Prior to PA 101-0006, and since 1911, under Illinois law the exclusive remedy provision found in the acts “is part of the quid pro quo in which the sacrifices and gains of employees and employers are to some extent put in balance, for, while the employer assumes a new liability without fault, he is relieved of the prospect of large damage verdicts.” Meerbrey v. Marshall Field & Co., Inc., 139 Ill.2d 455, 462 (1990). “This trade-off between employer and employee promoted the fundamental purpose of the [a]ct, which was to afford protection to employees by providing them prompt and equitable compensation for their injuries.” Kelsay v. Motorola, Inc., 74 Ill.2d 172, 180-81 (1978).

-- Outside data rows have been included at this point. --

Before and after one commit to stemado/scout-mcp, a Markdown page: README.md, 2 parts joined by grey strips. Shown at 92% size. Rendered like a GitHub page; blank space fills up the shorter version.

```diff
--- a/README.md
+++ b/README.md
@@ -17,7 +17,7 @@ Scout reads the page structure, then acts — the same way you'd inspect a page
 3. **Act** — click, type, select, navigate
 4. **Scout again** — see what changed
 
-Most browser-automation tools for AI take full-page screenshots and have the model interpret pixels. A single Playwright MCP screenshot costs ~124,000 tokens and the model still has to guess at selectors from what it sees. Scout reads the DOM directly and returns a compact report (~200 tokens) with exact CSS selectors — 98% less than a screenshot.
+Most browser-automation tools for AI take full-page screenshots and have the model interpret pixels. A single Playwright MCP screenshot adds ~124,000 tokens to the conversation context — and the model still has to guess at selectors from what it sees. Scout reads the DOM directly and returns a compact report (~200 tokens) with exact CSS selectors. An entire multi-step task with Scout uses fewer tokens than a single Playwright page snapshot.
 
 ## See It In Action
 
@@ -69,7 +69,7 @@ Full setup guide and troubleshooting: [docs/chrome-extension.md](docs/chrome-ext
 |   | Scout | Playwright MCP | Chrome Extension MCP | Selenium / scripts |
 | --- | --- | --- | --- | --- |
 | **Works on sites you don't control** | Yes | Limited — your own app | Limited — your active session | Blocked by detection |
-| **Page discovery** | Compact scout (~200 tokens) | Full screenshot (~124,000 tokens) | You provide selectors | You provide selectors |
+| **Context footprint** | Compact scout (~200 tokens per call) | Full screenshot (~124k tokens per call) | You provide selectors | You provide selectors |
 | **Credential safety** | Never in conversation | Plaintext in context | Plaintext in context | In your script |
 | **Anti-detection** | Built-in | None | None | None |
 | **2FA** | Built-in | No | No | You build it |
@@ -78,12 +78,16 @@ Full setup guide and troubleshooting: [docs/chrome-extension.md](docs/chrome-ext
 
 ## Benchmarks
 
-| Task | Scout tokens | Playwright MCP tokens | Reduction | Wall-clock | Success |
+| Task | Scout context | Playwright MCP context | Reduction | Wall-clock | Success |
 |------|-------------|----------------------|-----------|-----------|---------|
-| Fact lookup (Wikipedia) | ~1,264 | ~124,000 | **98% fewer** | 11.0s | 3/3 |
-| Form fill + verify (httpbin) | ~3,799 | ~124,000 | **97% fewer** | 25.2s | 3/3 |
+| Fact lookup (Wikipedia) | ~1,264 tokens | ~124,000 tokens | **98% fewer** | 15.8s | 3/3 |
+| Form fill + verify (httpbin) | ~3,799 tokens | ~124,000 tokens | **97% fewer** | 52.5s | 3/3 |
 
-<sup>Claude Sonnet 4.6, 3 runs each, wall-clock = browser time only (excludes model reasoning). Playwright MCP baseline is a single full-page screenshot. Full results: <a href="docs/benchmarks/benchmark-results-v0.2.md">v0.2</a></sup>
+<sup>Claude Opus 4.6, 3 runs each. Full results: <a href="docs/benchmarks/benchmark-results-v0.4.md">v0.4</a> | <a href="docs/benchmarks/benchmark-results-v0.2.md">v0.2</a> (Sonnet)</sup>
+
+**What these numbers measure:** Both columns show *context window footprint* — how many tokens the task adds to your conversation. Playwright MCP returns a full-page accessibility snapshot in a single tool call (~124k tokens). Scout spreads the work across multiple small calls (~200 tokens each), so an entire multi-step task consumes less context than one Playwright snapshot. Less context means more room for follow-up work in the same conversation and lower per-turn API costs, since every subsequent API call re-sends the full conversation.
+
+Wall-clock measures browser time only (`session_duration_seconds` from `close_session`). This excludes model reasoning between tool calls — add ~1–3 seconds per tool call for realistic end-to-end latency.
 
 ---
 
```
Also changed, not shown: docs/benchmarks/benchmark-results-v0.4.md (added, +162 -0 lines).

In reliance on these longstanding tradeoffs, most commercial general liability policies contain employee exclusions and most workers’ compensation policies have exclusions for actions brought in the civil system by employees. Although superficially appearing to have the noble purpose of compensating employees barred by a short repose period, the practical effect of PA 101-0006 is to divest many Illinois employers of their insurance protection — a result emblematic of the unmooring of the workers’ compensation system.
The previously impenetrable divide between the workers’ compensation system and the civil law system was breached for the first time by PA 101-0006. The statute created a new class of employees, those who were exposed more than 25 years before the filing of their suit, that were allowed to bring their claims in civil court, while those exposed within the last 25 years, remained in the workers’ compensation system.
Obviously aimed at asbestos claimants, this creation of a special class of tort plaintiffs violated the Illinois Constitution’s prohibition on passing special laws. Ill. Const. 1970, Article IV, Sec. 13. The courts, which under the Illinois Constitution are the exclusive arbitrators of what constitutes special legislation, have held that this clause means that the “General Assembly is prohibited from passing laws that confer a special benefit on a select group to the exclusion of others similarly situated.” Best v. Taylor Machine Works, 179 Ill.2d 367, 391 (1997). By arbitrarily dividing workers by their date of exposure, the General Assembly did just that.
In addition, friable asbestos insulation products were no longer produced after the mid-1970s, and asbestos was largely in disuse by the mid-1980s. Most, if not all of the potential plaintiffs who could bring a civil action under PA 101-0006, were exposed to asbestos more than 25 years before the May 17, 2019, effective date of the act. The Illinois Supreme Court held in John Doe A v. Diocese of Dallas, 234 Ill.2d 393, 411-412 (2009), that “once a claim is time barred, it cannot be revived through subsequent legislative action without offending the due process protections of our state’s constitution.” This violation of basic due process protection is yet another problem created by recent legislative overreach.
Exacerbating the problems to the workers compensation system created by PA 101-0006 would be the passage of HB 5769, the Personal Protective Equipment Responsibility Act. HB 5769 would allow employees to bring actions against employers for their failure to provide personal protection equipment in situations when there is a disaster proclamation by the governor. This obligation would exist not only under the current COVID-19 crisis, but to protect from “biological hazards, chemical hazards, radiological hazards, or mechanical irritants.”
The bill does not limit the scope or type of disaster declaration that is necessary and takes no account of the availability to employers of personal protection equipment that might be needed in a given, and potentially unforeseeable, circumstance. Again ignoring the longstanding balance of the workers’ compensation system, the bill would create indeterminate liabilities for Illinois employers in the tort system, and make the employer subject to employees’ recovery of three times actual damages plus punitive damages and attorneys’ fees.
Illinois policy has long been to separate the workers’ compensation and civil justice systems. In reliance on that separation, employers purchased specific policies of insurance to protect against the risks that were presented in each system, but these policies offer no coverage when the legislature ignores this distinction.
PA 101-0006 breached that separation and HB 5769 threatens to turn that crack into a full breach. Levees exist to keep back flood waters. If Illinois continues down this path and abandons the wisdom of more than a century of policy and the protection provided by the Illinois Constitution, a damaging flood will likely result and “cryin’ won’t help you prayin’ won’t do you no good.”